Click here for more September Garden Pictures.
Click here for September Bloom Times 2008-2011.

September 2012 in Seattle was warmer & much drier than normal.  The mean temperature was 62.7F/17.1C.  The normal mean temperature is 61.3F/16.3C.  Total precipitation was 0.03 inches.  Normal precipitation is 1.5 inches.  The highest temperature was 90F/32.2C, the lowest 46F/7.8C.  There were 5 days with light rain, 9 days with fog, 4 days with haze, 4 cloudy days, 11 partly cloudy days & 15 fair days.  This followed an August that was also warmer than normal & with no measurable precipitation.  The last significant rain fell on July 20.  The landscape became very dry & dusty.  Air quality was poor.  Numerous wildfires were reported in the the State of Washington, east of the Cascade Mountains.

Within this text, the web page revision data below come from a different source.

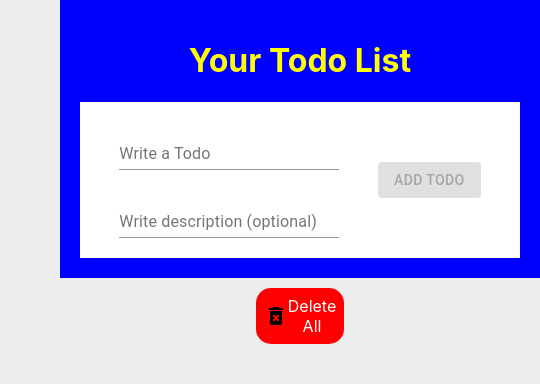
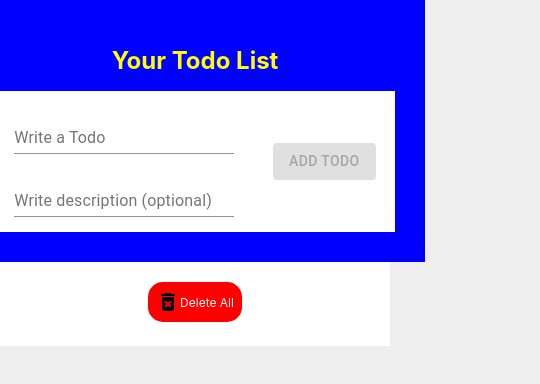
Before and after one commit to Nimish22211/Todolist, a React (Create React App) app: page / in a window 390 px wide. Shown: the top 384 px of the page, 540 px wide, since content can reach past the window. Built offline with nearby package versions, Linux system fonts and the light colour scheme.

Commit message:
added media queries

```diff
--- a/src/App.css
+++ b/src/App.css
@@ -3,34 +3,34 @@ body{
 }
 .app-container{
     background: white;
-    margin:0px 300px
+    margin:0px 500px
 }
 .app{
-
     display: flex;
     align-items: center;
     flex-direction: column;
     justify-content: center;
     text-align: center;
+    font-size: 30px;
 }
 .formflex{
-    width:400px;
+    width:600px;
     background: white;
     display: flex;
     justify-content: space-around;
     align-items: center;
-    padding:20px
+    padding:20px;
 }
-.head{
+.head {
     background: blue;
     color:yellow;
-    padding:20px;
+    padding:30px;
 }
 .delete{
     background: red;
     display: flex;
     align-items: center;
-    margin-top: 10px;
+    margin-top: 20px;
     padding:8px;
     border-radius:15px;
     cursor: pointer;
@@ -38,3 +38,72 @@ body{
 .deleteText{
     color:white
 }
+#delIcon{
+    font-size:40px;
+
+}
+#large{
+    font-size: 25px;
+}
+/* media queries */
+@media (max-width:1800px){
+    .app-container{
+        margin:0px 400px
+    }
+}
+@media (max-width:1600px){
+    .app-container{
+        margin:0px 300px;
+
+    }
+}
+@media (max-width:1300px){
+    .app{
+        font-size: 20px;
+    }
+    .app-container{
+        margin:0px 100px
+    }
+    .formflex{
+        padding:20px 5px
+    }
+}
+
+@media (max-width:960px) {
+    .app-container{
+        margin:0px 70px;
+
+    }
+    .app{
+        font-size: 15px;
+    }
+    .formflex{
+        padding:15px 0px;
+        width:400px;
+    }
+    #large{
+        font-size: 18px;
+    }
+    #delIcon{
+        font-size:30px;
+    }
+}
+@media (max-width:520px){
+    .app{
+        font-size: 12px;
+
+    }
+    /* .formflex{
+        width:100%
+    } */
+    #large{
+        font-size: 15px;
+    }
+    #delIcon{
+        font-size:15px;
+    }
+    .app-container{
+        margin:0px;
+        width:100%;
+    }
+}
```
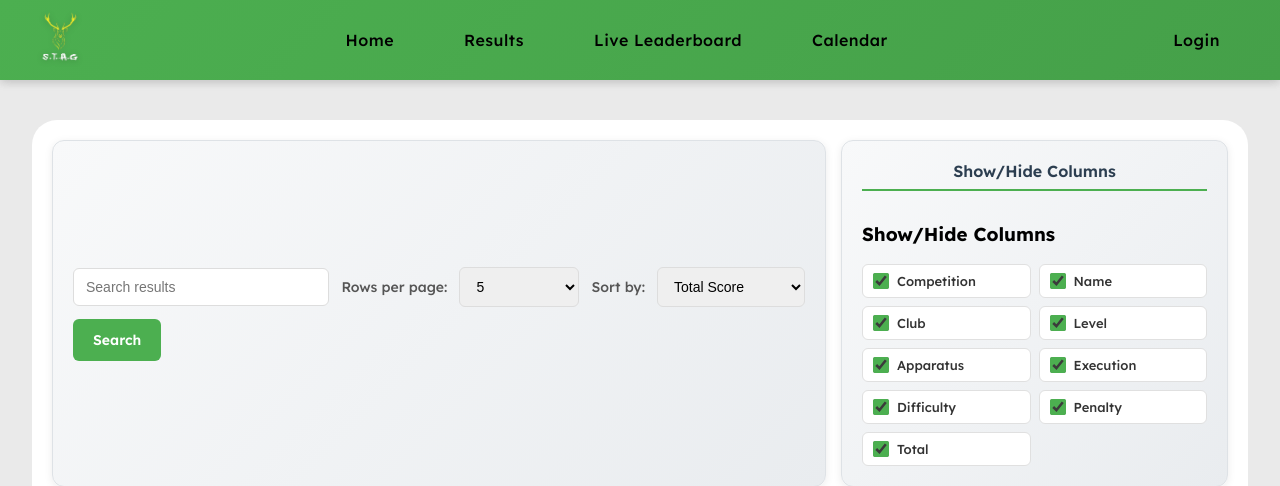
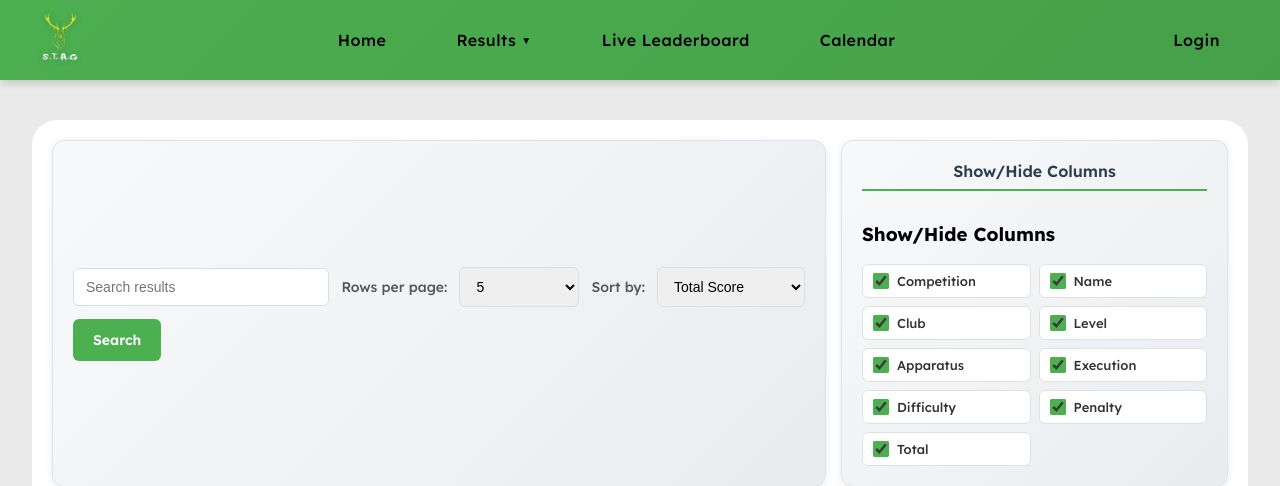
Before and after one commit to Adamlim21181/stagrepo, a Flask app: page /results in a window 1280 px wide. Shown: the top 486 px of the page. Run offline with Flask 3, Linux system fonts and the light colour scheme.

Commit message:
creating new results page

```diff
--- a/routes/__init__.py
+++ b/routes/__init__.py
@@ -27,3 +27,4 @@ from . import scoring
 from . import results
 from . import admin
 from . import calendar
+from . import topnz
--- a/templates/nav.html
+++ b/templates/nav.html
@@ -6,7 +6,14 @@
 
         <ul class="nav-center">
             <li><a href="{{ url_for('main.home') }}">Home</a></li>
-            <li><a href="{{ url_for('main.results') }}">Results</a></li>
+            <li class="dropdown">
+                <a href="#" class="dropbtn">Results</a>
+                <div class="dropdown-content">
+                    <a href="{{ url_for('main.results') }}">All</a>
+                    <a href="{{ url_for('main.topnz') }}">Top Scores</a>
+                </div>
+            </li>
+
             <li><a href="{{ url_for('main.live') }}">Live Leaderboard</a></li>
 
             {% if is_admin or is_judge %}
--- /dev/null
+++ b/templates/topnz.html
@@ -0,0 +1,6 @@
+{% extends 'layout.html' %}
+{% block content %}
+
+<h1>Top NZ Scores</h1>
+
+{% endblock %}
```
Also changed, not shown: routes/topnz.py (added, +7 -0 lines).
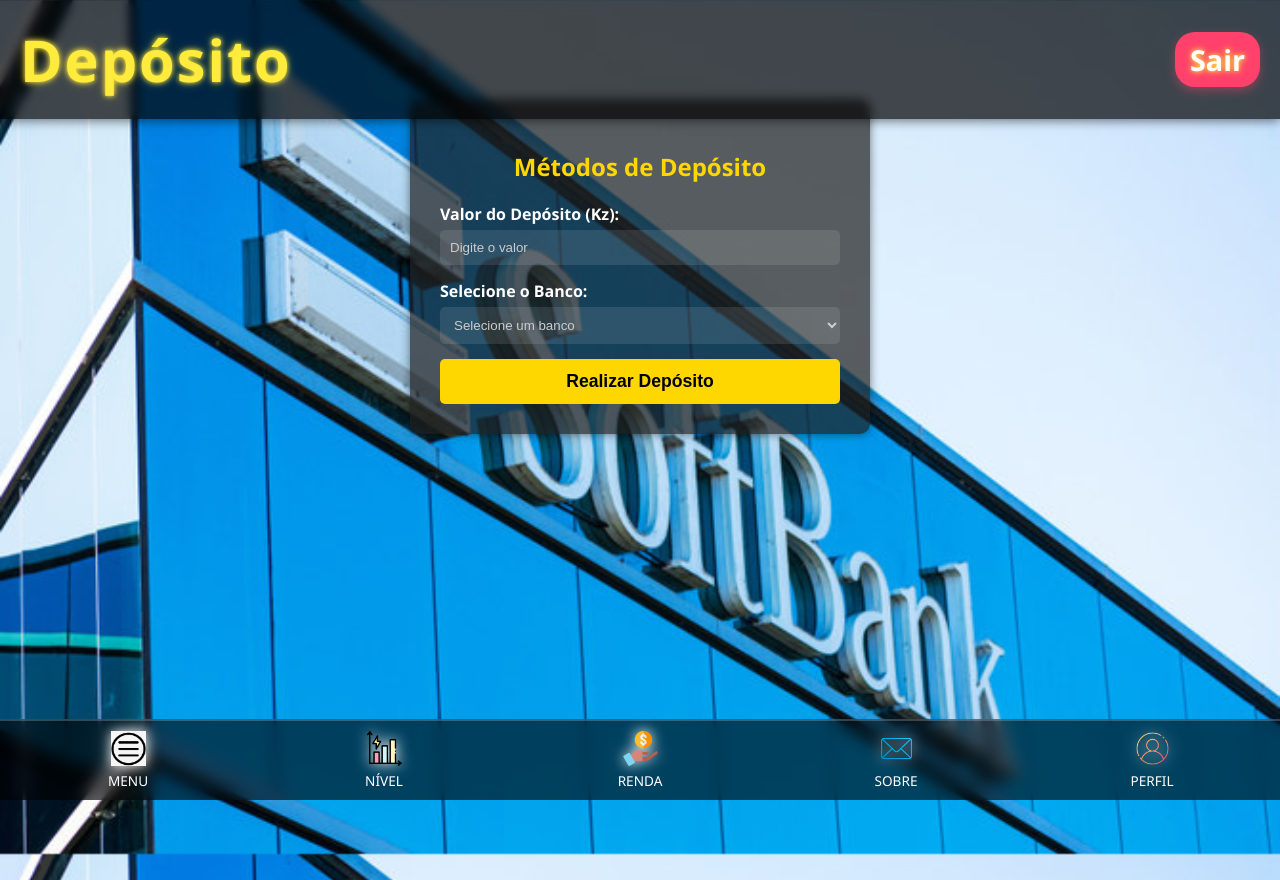
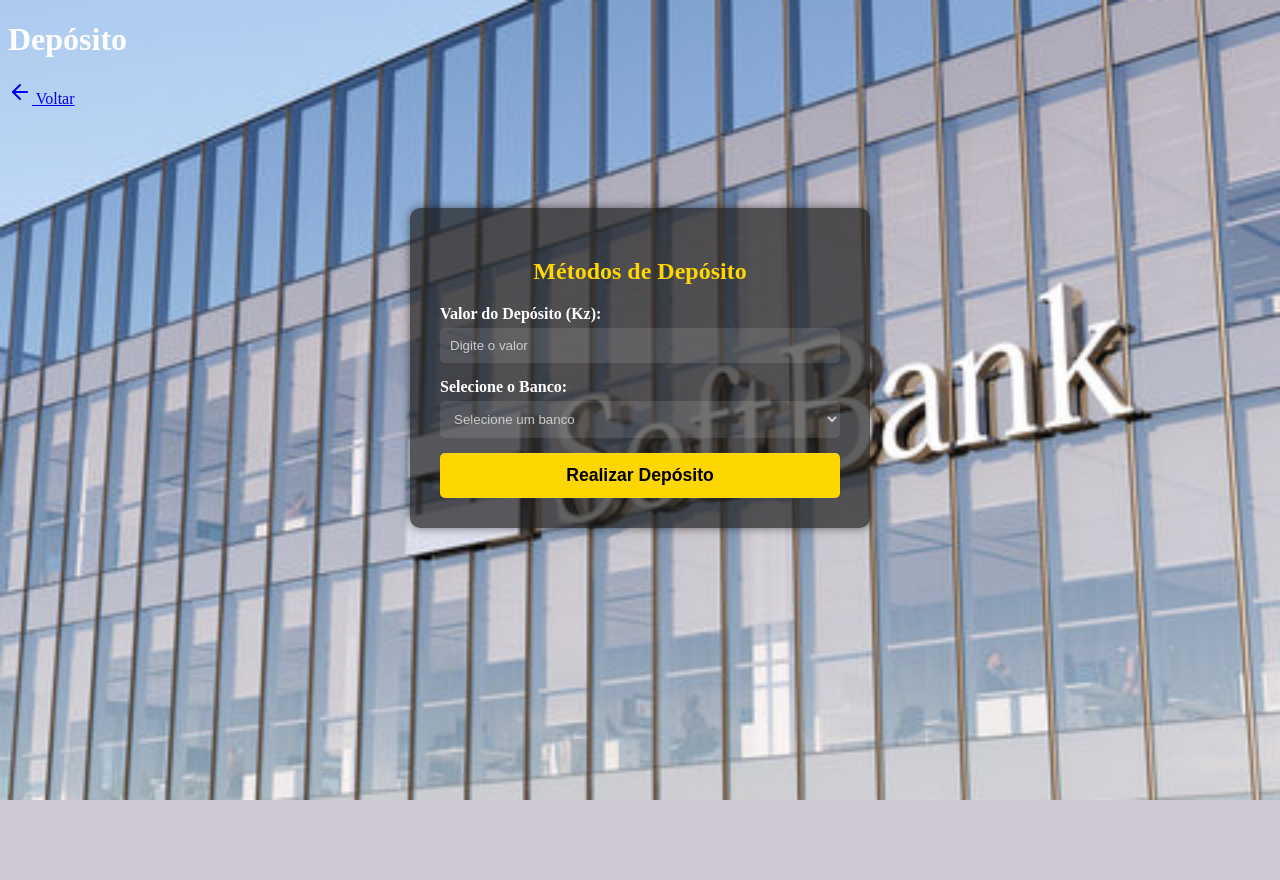
Before and after one commit to JoelCaquene/softbank, a Django app: page /deposito/ in a window 1280 px wide. After the commit the page ends 800 px from the top, so only its background shows below. Run offline with Django 5.2, Linux system fonts and the light colour scheme; a user stored in the database is signed in; data comes from the database, SQL or seed files in the repository.

Commit message:
Design: Remodelagem completa da pagina de Deposito. Adicionado fundo gradiente, titulo cintilante, botao Voltar e removida navegacao inferior.

```diff
--- a/plataforma/templates/plataforma/deposito.html
+++ b/plataforma/templates/plataforma/deposito.html
@@ -6,12 +6,17 @@
     <meta name="viewport" content="width=device-width, initial-scale=1.0">
     <title>Depósito - softbank</title>
     <link rel="stylesheet" href="{% static 'plataforma/css/deposito.css' %}">
-    <link rel="stylesheet" href="{% static 'plataforma/css/menu.css' %}">
-</head>
+    </head>
 <body>
     <div class="header">
-        <h1>Depósito</h1>
-        <a href="{% url 'saida' %}" class="logout-btn">Sair</a>
+        <h1 class="blinking-title">Depósito</h1>
+        <a href="{% url 'menu' %}" class="back-btn">
+            <svg xmlns="http://www.w3.org/2000/svg" width="24" height="24" viewBox="0 0 24 24" fill="none" stroke="currentColor" stroke-width="2" stroke-linecap="round" stroke-linejoin="round">
+                <line x1="19" y1="12" x2="5" y2="12"></line>
+                <polyline points="12 19 5 12 12 5"></polyline>
+            </svg>
+            Voltar
+        </a>
     </div>
 
     <div class="main-container">
@@ -68,29 +73,6 @@
         </div>
     </div>
 
-    <nav class="footer-nav">
-        <a href="{% url 'menu' %}" class="footer-item">
-            <img src="{% static 'plataforma/images/icon_menu.png' %}" alt="Menu">
-            <span>MENU</span>
-        </a>
-        <a href="{% url 'nivel' %}" class="footer-item">
-            <img src="{% static 'plataforma/images/icon_nivel.png' %}" alt="Nivel">
-            <span>NÍVEL</span>
-        </a>
-        <a href="{% url 'renda' %}" class="footer-item">
-            <img src="{% static 'plataforma/images/icon_renda.png' %}" alt="Renda">
-            <span>RENDA</span>
-        </a>
-        <a href="{% url 'sobre' %}" class="footer-item">
-            <img src="{% static 'plataforma/images/icon_sobre.png' %}" alt="Sobre">
-            <span>SOBRE</span>
-        </a>
-        <a href="{% url 'perfil' %}" class="footer-item">
-            <img src="{% static 'plataforma/images/icon_perfil.png' %}" alt="Perfil">
-            <span>PERFIL</span>
-        </a>
-    </nav>
-
     <script>
         function copiarIBAN() {
             var ibanText = document.getElementById("iban-text").innerText;
```
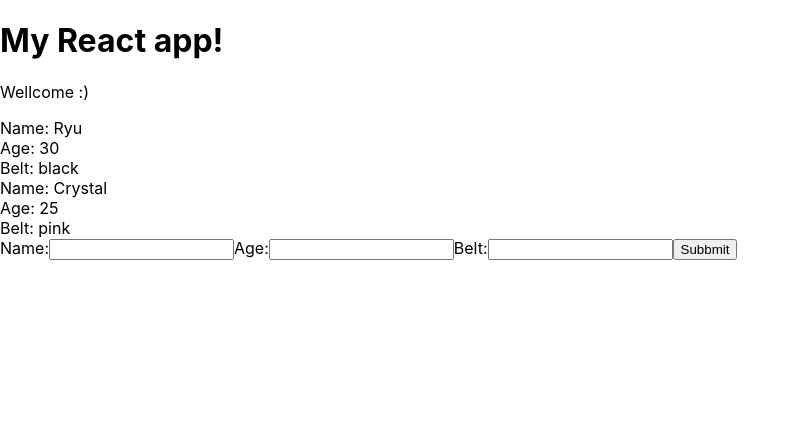
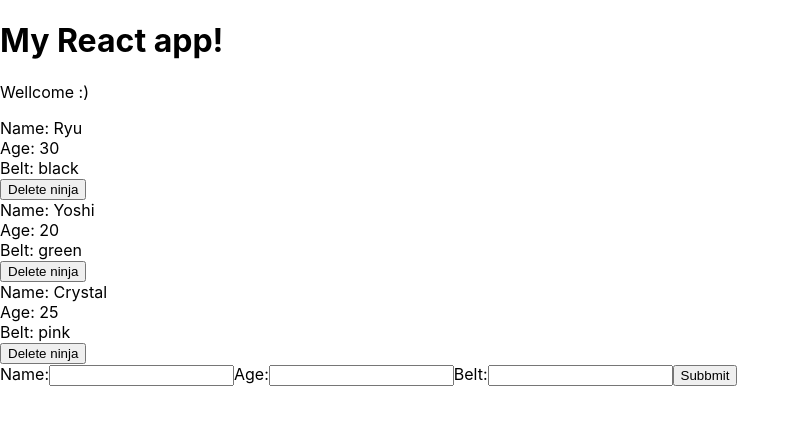
Before and after one commit to murashko/ReactJS, a React (Create React App) app in the folder React-Redux/myapp/: page / in a window 1280 px wide. Shown: the top 424 px of the page, without its empty margins (0-800 px from the left). Built offline with nearby package versions, Linux system fonts and the light colour scheme.

Commit message:
lesson 19

```diff
--- a/React-Redux/myapp/src/AddNinja.js
+++ b/React-Redux/myapp/src/AddNinja.js
@@ -15,7 +15,7 @@
 
 	handleSubmit = (e) => {
 		e.preventDefault();
-		this.props.addNinja(this.state);
+		this.props.addNinja(Object.assign({}, this.state));
 	}
 
 	render() {
--- a/React-Redux/myapp/src/App.js
+++ b/React-Redux/myapp/src/App.js
@@ -19,12 +19,19 @@
 		});
 	}
 
+	deleteNinja = (id) => {
+		const ninjas = this.state.ninjas.filter(ninja => ninja.id !== id);
+		this.setState({
+			ninjas: ninjas
+		});
+	}
+
 	render() {
 		return (
 			<div className="App">
 				<h1>My React app!</h1>
 				<p>Wellcome :)</p>
-				<Ninjas ninjas={ this.state.ninjas } />
+				<Ninjas ninjas={ this.state.ninjas } deleteNinja={ this.deleteNinja } />
 				<AddNinja addNinja={ this.addNinja }/>
 			</div>
 		);
--- a/React-Redux/myapp/src/ninjas.js
+++ b/React-Redux/myapp/src/ninjas.js
@@ -1,13 +1,14 @@
 import React from 'react';
 
-const Ninjas = ({ninjas}) => {
+const Ninjas = ({ninjas, deleteNinja}) => {
 	const ninjaList = ninjas.map(ninja => {
 		const { name, age, belt, id } = ninja;
-		return age > 20 ? (
+		return age > 0 ? (
 			<div className="ninja" key={ id }>
 				<div>Name: { name }</div>
 				<div>Age: { age }</div>
 				<div>Belt: { belt }</div>
+				<button onClick={ () => deleteNinja(id) }>Delete ninja</button>
 			</div>
 		) : null;
 	});
```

The Wildlife News reported on September 23, 'The immediate cause of the fires is ignition and plenty of dry fuel, but the dryness itself after June is explained by a persistent and huge ridge in the polar jet stream over the Western United States.  This has kept all but thunderstorms at bay in the West, but pushed storm after storm over SE and Central Alaska, causing record summer flooding up there. Changes in the jet stream are one of the things that you would predict with the Arctic Ocean melting as it has. There is no longer the temperature differences between the polar side and southern side of the jet to keep it relatively tight and symmetrical.  The result is the development of huge and persistent troughs in the jet stream carrying strong rainstorms coupled with equally large and scantly moving ridges of dry, dry weather. With the Arctic melt, the current situation of extremes might be irreversible.'

2 comments:

Mark and Gaz said...

Some great shots there Jordan! And love the Sorbus forrestii!

Alistair said...

I always enjoy seeing your monthly plants Jordan. The Echinops looks very unusual almost cornflower looking. I am more used to the globe shaped Echinops.